Camden County Prosecutor Mary Eva Colalillo, Voorhees Police Chief Louis Bordi and Winslow Police Chief Robert Stimelski announced a Wisconsin man has been sentenced to prison for threatening a municipal court judge and filing false liens against that judge and more than two dozen other public officials in Winslow and Voorhees.
Michael G. Rinderele, M/30, of Waukesha, Wis., received a five-year term of imprisonment on Oct. 3 from Superior Court Judge Samuel D. Natal.
Rinderele pleaded guilty in August to one count of 3rd degree Threats and Other Improper Influence in Official and Political Matters and four counts of 4th degree Retaliation Against a Public Official for Past Official Conduct.
Under his plea, Rinderele admitted he threatened a Voorhees Township Municipal Court Judge due to traffic offenses filed against Rinderele’s common-law wife, Joann Ellis.
Rinderele emailed the judge on September 26, 2013, stating that he would financially ruin the judge if charges against Ellis weren’t dropped. He then filed fraudulent commercial liens against the judge and 27 other public officials in Voorhees and Winslow, including court staff and police personnel.
Rinderele identified with the Sovereign Citizen Movement, whose members advocate recognizing only common law and argue federal, state and municipal codes have no authority over them. The Federal Bureau of Investigation lists the Sovereign Citizen Movement as an extremist domestic terrorist threat.
Sovereign Citizens attempt to use bureaucratic processes to engage in “paper terrorism” and commonly use the type of fraudulent commercial liens filed by Rinderele as a form of harassment.

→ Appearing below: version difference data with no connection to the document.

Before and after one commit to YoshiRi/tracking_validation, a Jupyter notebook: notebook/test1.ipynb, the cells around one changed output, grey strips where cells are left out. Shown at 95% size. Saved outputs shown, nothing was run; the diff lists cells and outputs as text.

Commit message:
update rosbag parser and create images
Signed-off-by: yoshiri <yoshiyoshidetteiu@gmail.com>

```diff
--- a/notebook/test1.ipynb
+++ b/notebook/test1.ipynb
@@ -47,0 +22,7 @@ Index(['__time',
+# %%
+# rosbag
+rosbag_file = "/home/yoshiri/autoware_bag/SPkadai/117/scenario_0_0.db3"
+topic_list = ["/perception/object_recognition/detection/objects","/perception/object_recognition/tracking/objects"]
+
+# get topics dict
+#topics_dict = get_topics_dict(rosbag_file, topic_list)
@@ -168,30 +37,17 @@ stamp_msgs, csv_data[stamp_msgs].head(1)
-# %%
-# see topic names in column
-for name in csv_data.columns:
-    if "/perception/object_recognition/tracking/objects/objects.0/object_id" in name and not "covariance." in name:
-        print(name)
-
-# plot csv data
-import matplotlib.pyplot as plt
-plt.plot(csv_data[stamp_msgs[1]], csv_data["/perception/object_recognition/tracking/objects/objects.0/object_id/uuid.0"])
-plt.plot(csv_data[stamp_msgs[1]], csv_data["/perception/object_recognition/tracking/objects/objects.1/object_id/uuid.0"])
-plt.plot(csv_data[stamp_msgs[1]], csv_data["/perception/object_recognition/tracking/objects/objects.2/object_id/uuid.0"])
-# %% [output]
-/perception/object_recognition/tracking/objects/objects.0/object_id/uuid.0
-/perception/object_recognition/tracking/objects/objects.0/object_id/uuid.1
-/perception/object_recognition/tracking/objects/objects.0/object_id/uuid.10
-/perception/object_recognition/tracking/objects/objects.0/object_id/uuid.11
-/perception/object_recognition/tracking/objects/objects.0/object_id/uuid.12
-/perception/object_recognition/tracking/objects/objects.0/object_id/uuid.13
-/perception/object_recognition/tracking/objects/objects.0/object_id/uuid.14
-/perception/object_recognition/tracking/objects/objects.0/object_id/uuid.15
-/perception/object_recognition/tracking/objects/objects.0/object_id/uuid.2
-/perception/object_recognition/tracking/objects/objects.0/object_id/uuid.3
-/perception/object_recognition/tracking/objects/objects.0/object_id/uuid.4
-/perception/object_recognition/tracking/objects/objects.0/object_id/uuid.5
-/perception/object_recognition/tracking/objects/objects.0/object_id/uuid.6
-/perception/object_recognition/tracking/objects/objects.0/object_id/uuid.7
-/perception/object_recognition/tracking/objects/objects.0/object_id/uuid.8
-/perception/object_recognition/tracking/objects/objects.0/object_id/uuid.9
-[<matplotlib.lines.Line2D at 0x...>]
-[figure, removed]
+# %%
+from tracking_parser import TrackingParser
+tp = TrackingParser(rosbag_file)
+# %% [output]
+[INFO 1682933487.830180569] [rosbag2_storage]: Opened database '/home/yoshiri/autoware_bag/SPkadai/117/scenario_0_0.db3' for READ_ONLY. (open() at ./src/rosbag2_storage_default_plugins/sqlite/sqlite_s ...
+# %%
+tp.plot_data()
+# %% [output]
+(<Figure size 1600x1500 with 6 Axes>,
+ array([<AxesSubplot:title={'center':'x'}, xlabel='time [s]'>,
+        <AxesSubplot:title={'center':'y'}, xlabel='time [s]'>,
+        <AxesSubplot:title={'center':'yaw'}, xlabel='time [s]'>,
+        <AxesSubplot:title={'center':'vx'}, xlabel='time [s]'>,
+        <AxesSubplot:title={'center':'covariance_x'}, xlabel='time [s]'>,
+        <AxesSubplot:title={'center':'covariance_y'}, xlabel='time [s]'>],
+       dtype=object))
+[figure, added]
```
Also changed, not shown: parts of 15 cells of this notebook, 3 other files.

These liens were filed without supporting evidence of a debt and can damage the credit rating of the victims.
During sentencing, Assistant Prosecutor Nevan Soumilas stated: “When this type of conduct particularly liens are placed against a public official or public employee it does have the potential to substantially limit their ability to conduct their finances which everyone has the right to do.”
“I know the federal government has a statute that categorizes this as ‘paper terrorism’ and the state statute does not, and perhaps the state will move in that direction,” she added.
In support of the recommended sentence, Soumilas argued that “a substantial sentence such as this one will reflect the seriousness of this offense.”
In addition to his prison term, Rinderele was ordered to pay more than $600 in fines and have no contact with the public officials he victimized, as well as any member of their families or households.
Rinderele also pleaded guilty to Eluding in Pennsylvania earlier this summer and received probation in Dauphin County, Pa.